When a line in the data below includes "state", pick it out and copy it.
━━━ Exercise materials ━━━
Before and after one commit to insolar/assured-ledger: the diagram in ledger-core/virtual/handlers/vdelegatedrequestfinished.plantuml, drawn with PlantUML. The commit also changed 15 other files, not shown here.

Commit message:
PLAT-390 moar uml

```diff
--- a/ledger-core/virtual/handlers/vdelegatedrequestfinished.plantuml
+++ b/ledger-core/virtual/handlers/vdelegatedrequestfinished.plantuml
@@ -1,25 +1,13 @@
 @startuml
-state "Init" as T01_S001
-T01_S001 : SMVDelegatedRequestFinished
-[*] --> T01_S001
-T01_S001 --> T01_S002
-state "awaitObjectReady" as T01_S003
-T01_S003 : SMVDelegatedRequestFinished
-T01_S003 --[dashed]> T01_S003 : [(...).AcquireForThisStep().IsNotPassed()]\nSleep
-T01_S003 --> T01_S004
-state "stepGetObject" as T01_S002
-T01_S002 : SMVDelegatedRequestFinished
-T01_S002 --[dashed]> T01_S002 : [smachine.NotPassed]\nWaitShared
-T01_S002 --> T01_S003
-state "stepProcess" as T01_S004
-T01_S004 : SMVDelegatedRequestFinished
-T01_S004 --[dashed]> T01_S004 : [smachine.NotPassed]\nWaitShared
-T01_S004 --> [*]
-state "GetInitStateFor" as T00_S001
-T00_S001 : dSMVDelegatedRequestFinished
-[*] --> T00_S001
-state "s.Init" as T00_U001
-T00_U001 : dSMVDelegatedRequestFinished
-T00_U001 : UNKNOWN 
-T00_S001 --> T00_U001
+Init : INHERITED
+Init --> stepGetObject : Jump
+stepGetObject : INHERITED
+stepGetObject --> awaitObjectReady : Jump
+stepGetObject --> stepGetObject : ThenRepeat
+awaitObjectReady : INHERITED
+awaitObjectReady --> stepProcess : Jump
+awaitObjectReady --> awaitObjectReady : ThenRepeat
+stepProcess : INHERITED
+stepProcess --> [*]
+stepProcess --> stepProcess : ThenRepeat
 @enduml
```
━━━
━━━ Exercise materials ━━━
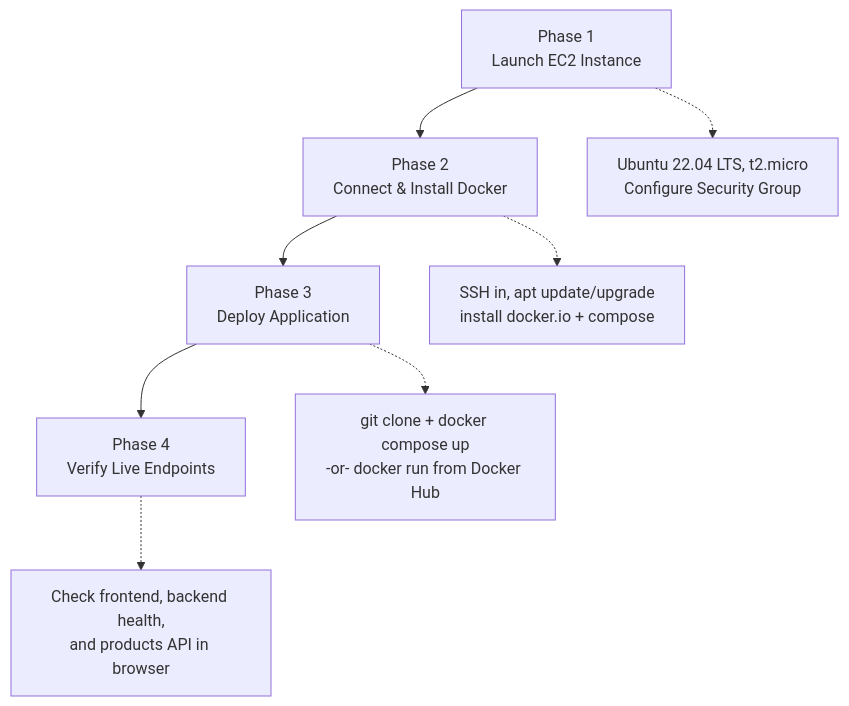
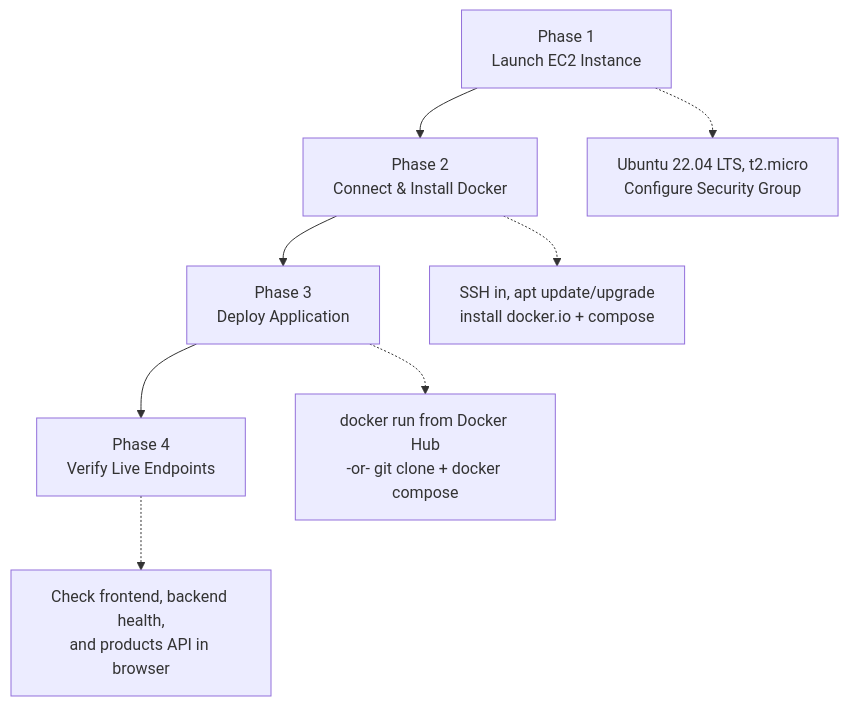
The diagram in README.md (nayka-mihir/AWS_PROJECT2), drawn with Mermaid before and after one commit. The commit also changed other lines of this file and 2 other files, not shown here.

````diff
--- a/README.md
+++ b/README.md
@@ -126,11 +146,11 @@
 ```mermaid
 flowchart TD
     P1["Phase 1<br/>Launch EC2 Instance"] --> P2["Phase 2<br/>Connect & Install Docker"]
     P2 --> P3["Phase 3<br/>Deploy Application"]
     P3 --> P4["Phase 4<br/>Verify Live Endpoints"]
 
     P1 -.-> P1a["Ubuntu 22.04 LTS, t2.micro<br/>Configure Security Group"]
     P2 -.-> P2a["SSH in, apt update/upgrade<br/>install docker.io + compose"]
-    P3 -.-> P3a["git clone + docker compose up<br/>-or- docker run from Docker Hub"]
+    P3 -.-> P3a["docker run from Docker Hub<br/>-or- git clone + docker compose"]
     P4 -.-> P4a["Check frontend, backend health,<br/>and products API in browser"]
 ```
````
━━━
- _Task solution_
-state "Init" as T01_S001
-state "awaitObjectReady" as T01_S003
-state "stepGetObject" as T01_S002
-state "stepProcess" as T01_S004
-state "GetInitStateFor" as T00_S001
-state "s.Init" as T00_U001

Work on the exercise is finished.